I'm not quite sure how, through your own hard work, finding out where you can get the cheapest deal on your car insurance is the same thing as paying lawyers and accountants to find unintended loopholes in tax legislation for you. It might be slightly more similar to taking advantage of a website accidentally advertising a holiday for 1p instead of £1,000 but even then, that's one person trying to get a steal out of another person who is trying to make as big a profit as possible for their own personal gain, rather than one person trying to reduce the money going to shared projects intended for the common good. If you don't think the money is going to the common good, you should reflect that in your voting patterns, not in tax avoidance schemes, otherwise you are being somewhat undemocratic.

Chil1234 · 17/02/2011 21:19

Sorry but I shall continue using as many ways to pay a little less tax as I possibly can. I'm a PAYE bod, sadly, so most loopholes aren't open to me... but I'll keep hold of the tax-free ISAs, filing the returns, cashing the rebates and, should I ever win the lottery, I'll be checking out offshore accounts with the best of them.
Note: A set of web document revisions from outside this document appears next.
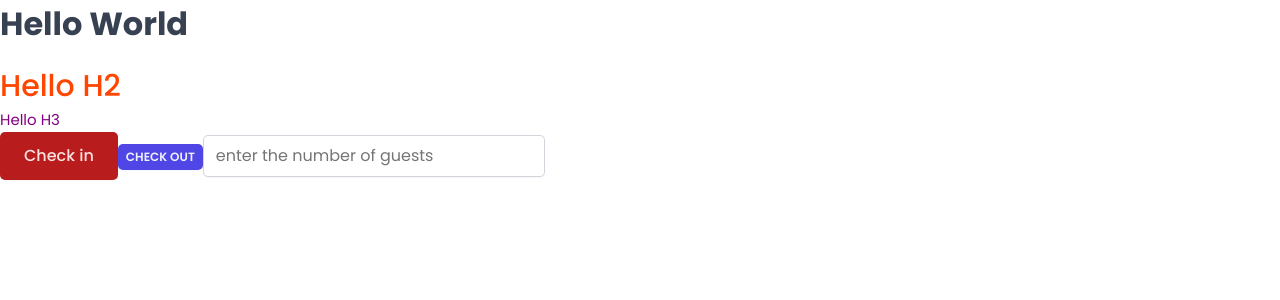
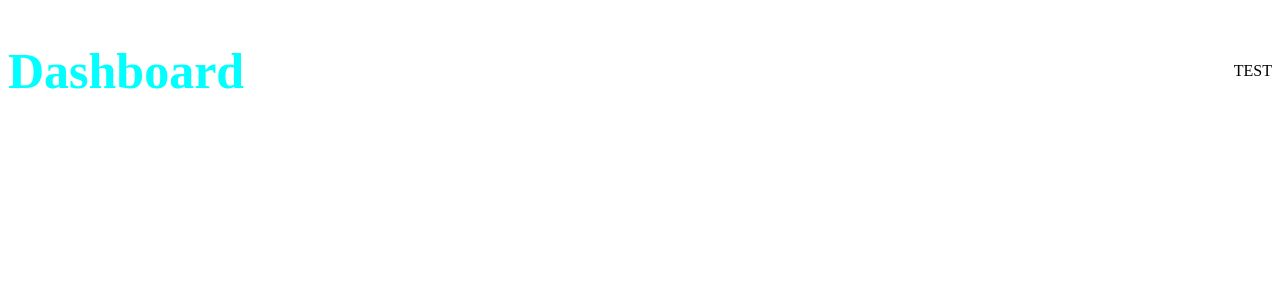
Before and after one commit to MoomenEltelbany/the-wild-oasis, a React (Vite) app: page / in a window 1280 px wide. Shown: the top 300 px of the page. Built offline with nearby package versions, Linux system fonts and the light colour scheme; a web font is replaced by a local one.

Commit message:
Set up the routing and pages

```diff
--- a/package.json
+++ b/package.json
@@ -12,6 +12,7 @@
   "dependencies": {
     "react": "^19.1.1",
     "react-dom": "^19.1.1",
+    "react-router-dom": "^6.30.1",
     "styled-components": "^6.1.19"
   },
   "devDependencies": {
--- a/src/App.jsx
+++ b/src/App.jsx
@@ -1,26 +1,28 @@
-import styled from "styled-components";
-import GlobalStyles from "./styles/GlobalStyles";
-import Button from "./ui/Button";
-import Input from "./ui/Input";
-import Heading from "./ui/Heading";
-import Row from "./ui/Row";
+import { BrowserRouter, Route, Routes } from "react-router-dom";
+import Dashboard from "./pages/Dashboard";
+import Bookings from "./pages/Bookings";
+import Cabins from "./pages/Cabins";
+import Users from "./pages/Users";
+import Settings from "./pages/Settings";
+import Account from "./pages/Account";
+import Login from "./pages/Login";
+import PageNotFound from "./pages/PageNotFound";
 
-export default function App() {
+function App() {
     return (
-        <>
-            <GlobalStyles />
-            <div>
-                <Row type="vertical">
-                    <Heading>Hello World</Heading>
-                    <Heading as="h2">Hello H2</Heading>
-                </Row>
-                <Heading as="h3">Hello H3</Heading>
-                <Button size="large" variation="danger">
-                    Check in
-                </Button>
-                <Button size="small">Check Out</Button>
-                <Input type="number" placeholder="enter the number of guests" />
-            </div>
-        </>
+        <BrowserRouter>
+            <Routes>
+                <Route path="/" element={<Dashboard />} />
+                <Route path="bookings" element={<Bookings />} />
+                <Route path="cabins" element={<Cabins />} />
+                <Route path="users" element={<Users />} />
+                <Route path="settings" element={<Settings />} />
+                <Route path="account" element={<Account />} />
+                <Route path="login" element={<Login />} />
+                <Route path="*" element={<PageNotFound />} />
+            </Routes>
+        </BrowserRouter>
     );
 }
+
+export default App;
```
Also changed, not shown: 1 other file (tests, documents, lock files or other folders).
Pretty sure the thousands of various taxes I've paid down the years have more than offset the few quid the country has invested in me. :)

rabbitstew · 17/02/2011 21:35

ISAs are deliberately designed to encourage people to save more, so are considered by the Government to be for the common good - and are available to anyone who can save money and read adverts. So, no moral turpitude there, then Smile.

Please create an account

To comment on this thread you need to create a Mumsnet account.